After you do these drills, try something heavy. In the four classes I observed today at my gym, we set eleven personal records after doing various half kneeling press drills. Some of those records were set by newbies (who are expected to move up relatively quickly), but others of those were from students who had been with us for years. One student who has been coming for three years did her first get-up with a 16kg — and made it look easy!
The Kalos Thenos get-up is a fantastic way to perform the exercise, but it’s not the only way to train get-ups. Just like you can use Master SFG Dan John’s Easy Strength program to pattern movements with lighter weights in order to train for a personal record, you can increase your mobility and stability with the Kalos Thenos get-up in order to get-up with some substantial weight above head, and it will help increase your other lifts as well.
Your Get-Up Homework
If you are trying to press a certain weight, get-up with that weight or even one bell heavier. Getting used to moving around with that weight overhead and using your whole body to connect to support it will get you your gains faster.
Throwback Thursday to a follow-along training session where you learn why you shouldn’t practice Turkish get-ups while watching a screen. You’ll also learn to use a squat, press combination to help bridge the gap to a heavier military press and includes a bracing exercise called the “Hot potato” that is often left out in kettlebell training.
Here is another single bell follow along you can do at home. It is meant to be repeated twice for a total of 3 rounds with a 2 minute rest between each round. Enjoy!
Here is a follow along training session that you only need one bell for. It’s quick and simple but that doesn’t mean it’s easy! I love the efficiency of kettlebell training because it get the job done with a minimal time investment.
Hey guys – this is a clip from the Comprehensive Kettlebell Course I launched last Fall. It includes two drills for packing the shoulders in the kettlebell swing.
Not packing the shoulder is one of the most common mistakes – especially for people who sit all down and/or have little body awareness.
Saying “Pack your shoulder” is Greek to most people in the fitness industry and they need to be shown how it feels not just told in words they don’t understand.
This is one of many teaching and coaching drills in the Comprehensive Kettlebell Catalog meant to make people better kettlebell users and lifters.
If you would take a look at a (silent) scrolling video of content you can check it out here.
Also, until Friday, as a thank you to the blog readers and subscribers I’m offering the introductory pricing again. Just use coupon code “BLOG” at the checkout page.
Train Hard, but Train Smart!

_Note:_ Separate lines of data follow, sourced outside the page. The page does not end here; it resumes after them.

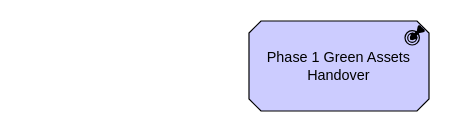
This is StrategyToCapability.drawio from martinlt/reference, a draw.io file, before an edit. Source tidied: cells renumbered, new cells numbered last; positions are measured from the earlier drawing's top-left corner, leaving out a move shared by most shapes. Both pictures are drawn from the tidied source at 120%, with x=0, y=0 at pixel (248, 20).
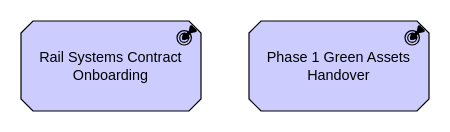
Above is the later version.

The edit, as a diff of the source:
```diff
@@
 <mxGraphModel>
   <root>
     <mxCell id="0" />
     <mxCell id="1" parent="0" />
     <mxCell id="2" value="Phase 1 Green Assets Handover" style="html=1;whiteSpace=wrap;fillColor=#CCCCFF;shape=mxgraph.archimate3.application;appType=outcome;archiType=oct;" parent="1" vertex="1">
       <mxGeometry width="150" height="75" as="geometry" />
     </mxCell>
+    <mxCell id="3" value="Rail Systems Contract Onboarding" style="html=1;whiteSpace=wrap;fillColor=#CCCCFF;shape=mxgraph.archimate3.application;appType=outcome;archiType=oct;" parent="1" vertex="1">
+      <mxGeometry x="-190" width="150" height="75" as="geometry" />
+    </mxCell>
   </root>
 </mxGraphModel>
```
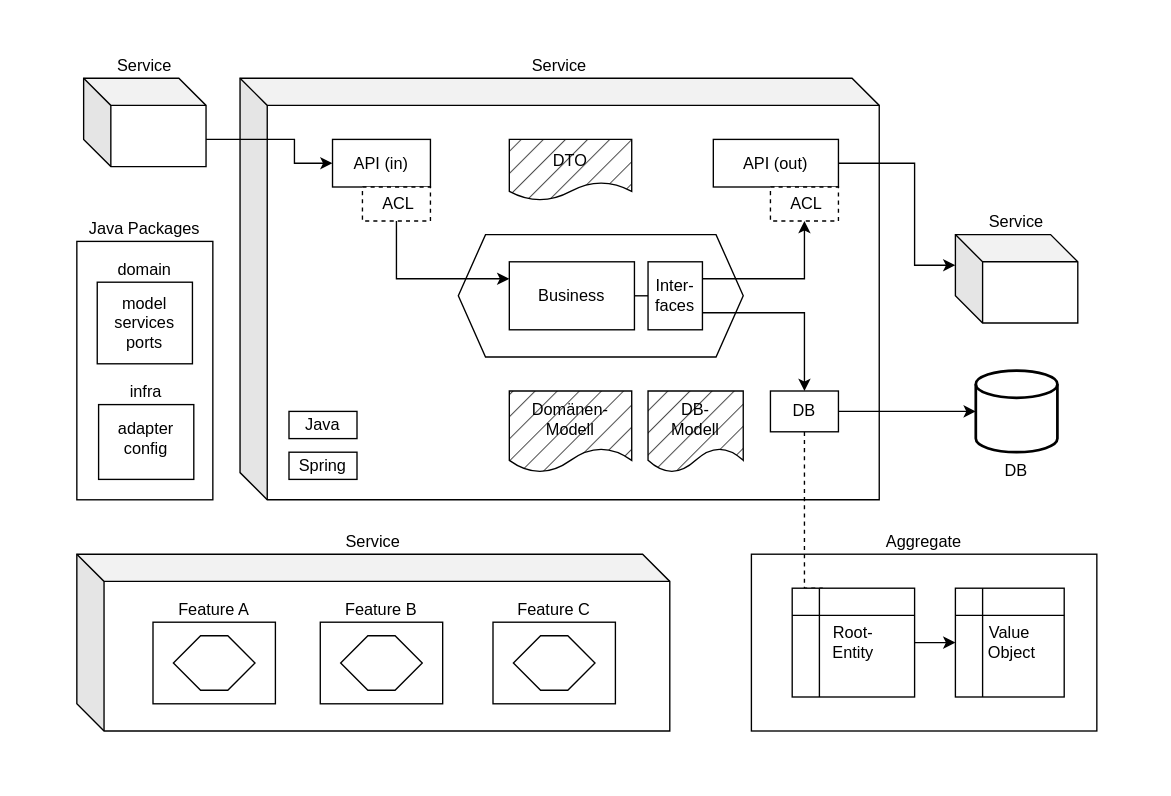
The draw.io diagram images/software-architecture-guide-step-5.drawio in coc-university/software-architecture-guide, before the edit. Source tidied: cells renumbered, new cells numbered last; positions are measured from the earlier drawing's top-left corner, leaving out a move shared by most shapes. Both pictures are drawn from the tidied source at 136%, with x=0, y=0 at pixel (76, 78).
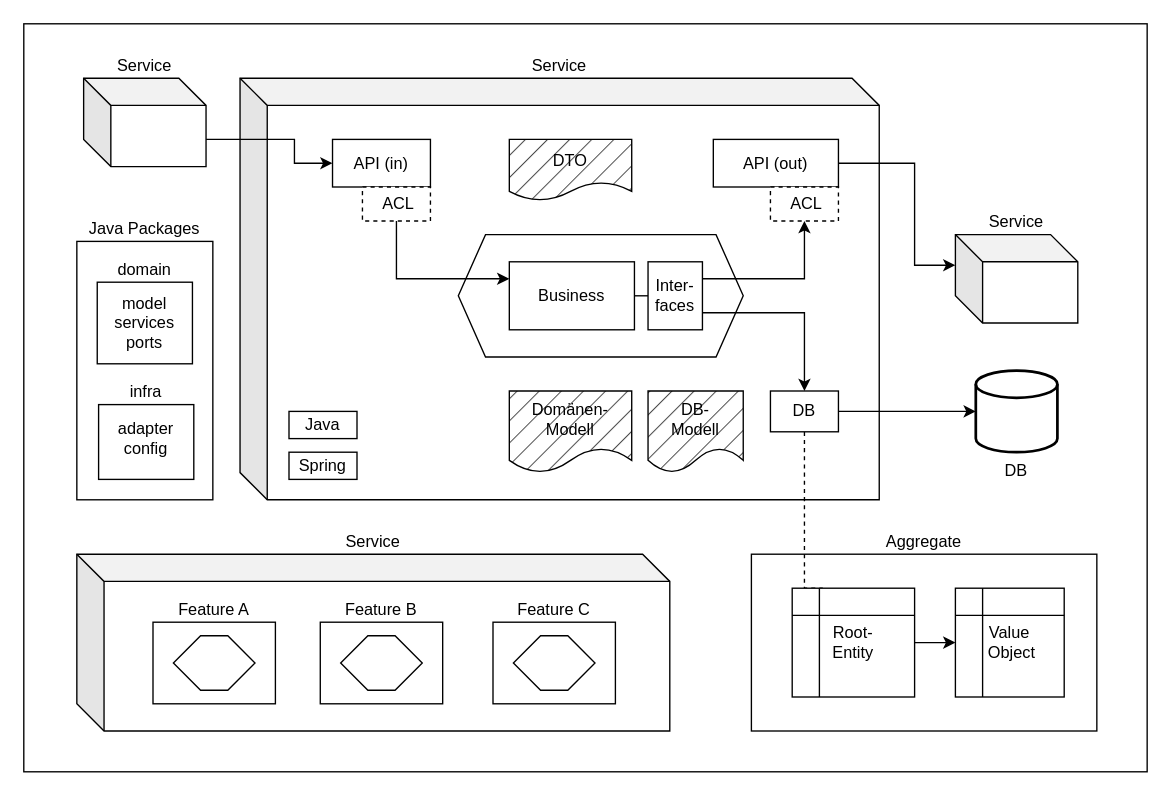
Above is the later version.

Diff of the diagram source:
```diff
@@
+    <mxCell id="43" style="rounded=0;whiteSpace=wrap;html=1;" parent="1" vertex="1">
+      <mxGeometry x="-39" y="-40" width="826" height="550" as="geometry" />
+    </mxCell>
```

The organization Whole Life Challenge (check them out – they are doing some cool stuff!) asked me to submit some videos for their site. I sent them a “beginner’s” training session. The reason “beginner’s” is in quotation marks is that this is the training session I use at the end of an introductory class. It’s not “beginner’s” because it’s easy but it’s beginner’s because it puts together all the basics. This is VERY appropriate for advanced lifters as well (just go heavier!) Enjoy!